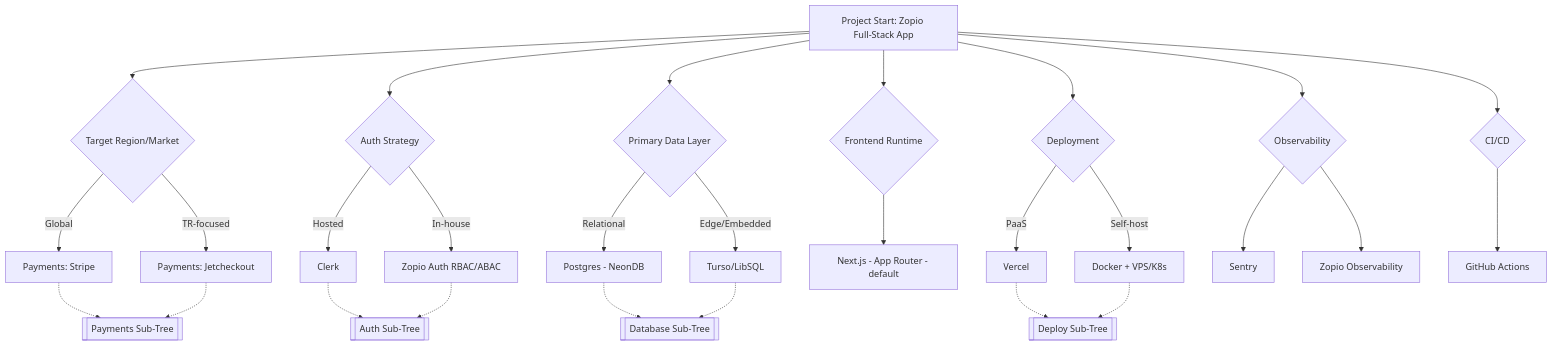
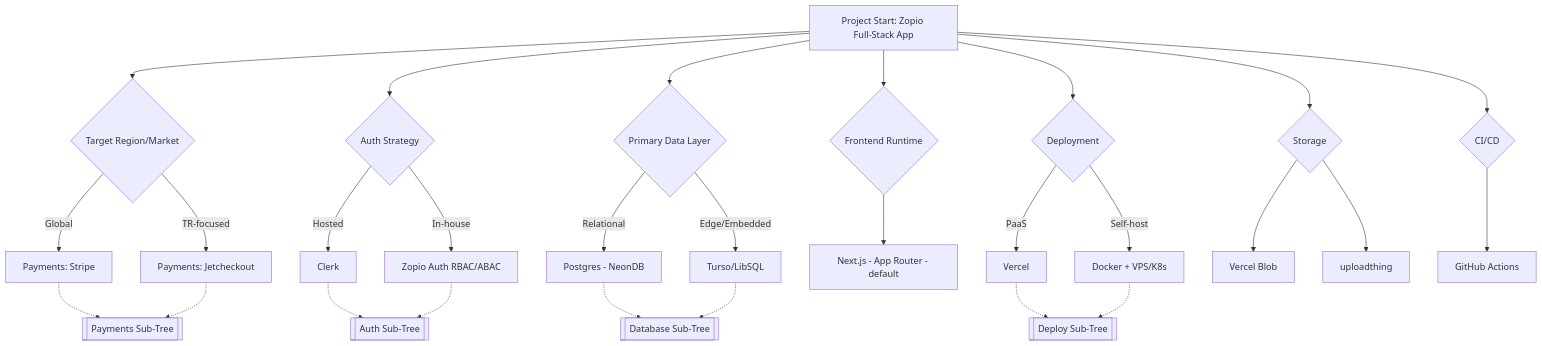
Before and after one commit to mehmetburakyavuz/test-dog: the first of 7 diagrams in README.md, drawn with Mermaid. The commit also changed other lines of this file, not shown here.

````diff
--- a/README.md
+++ b/README.md
@@ -154,39 +154,39 @@
 ```mermaid
 flowchart TD
 
     A[Project Start: Zopio Full‑Stack App] --> B{Target Region/Market}
     B -->|Global| C[Payments: Stripe]
     B -->|TR‑focused| D[Payments: Jetcheckout]
 
     A --> E{Auth Strategy}
     E -->|Hosted| F[Clerk]
     E -->|In‑house| G[Zopio Auth RBAC/ABAC]
 
     A --> H{Primary Data Layer}
     H -->|Relational| I[Postgres - NeonDB]
     H -->|Edge/Embedded| J[Turso/LibSQL]
 
     A --> K{Frontend Runtime}
     K --> L[Next.js - App Router - default]
 
     A --> M{Deployment}
     M -->|PaaS| N[Vercel]
     M -->|Self‑host| O[Docker + VPS/K8s]
 
-    A --> P{Observability}
-    P --> Q[Sentry]
-    P --> R[Zopio Observability]
+    A --> P{Storage}
+    P --> Q[Vercel Blob]
+    P --> R[uploadthing]
 
     A --> S{CI/CD}
     S --> T[GitHub Actions]
 
     %% Cross‑refs
     C -.-> U[[Payments Sub‑Tree]]
     D -.-> U
     F -.-> V[[Auth Sub‑Tree]]
     G -.-> V
     I -.-> W[[Database Sub‑Tree]]
     J -.-> W
     N -.-> X[[Deploy Sub‑Tree]]
     O -.-> X
 ```
````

* * *

▸ ASSIGNMENT
After locating the line above that contains "P --> Q[Sentry]", write out that line and every later one exactly, through the last line of the material, and nothing else.

▸ ANSWER SPACE
-    P --> Q[Sentry]
-    P --> R[Zopio Observability]
+    A --> P{Storage}
+    P --> Q[Vercel Blob]
+    P --> R[uploadthing]
 
     A --> S{CI/CD}
     S --> T[GitHub Actions]
 
     %% Cross‑refs
     C -.-> U[[Payments Sub‑Tree]]
     D -.-> U
     F -.-> V[[Auth Sub‑Tree]]
     G -.-> V
     I -.-> W[[Database Sub‑Tree]]
     J -.-> W
     N -.-> X[[Deploy Sub‑Tree]]
     O -.-> X
 ```
````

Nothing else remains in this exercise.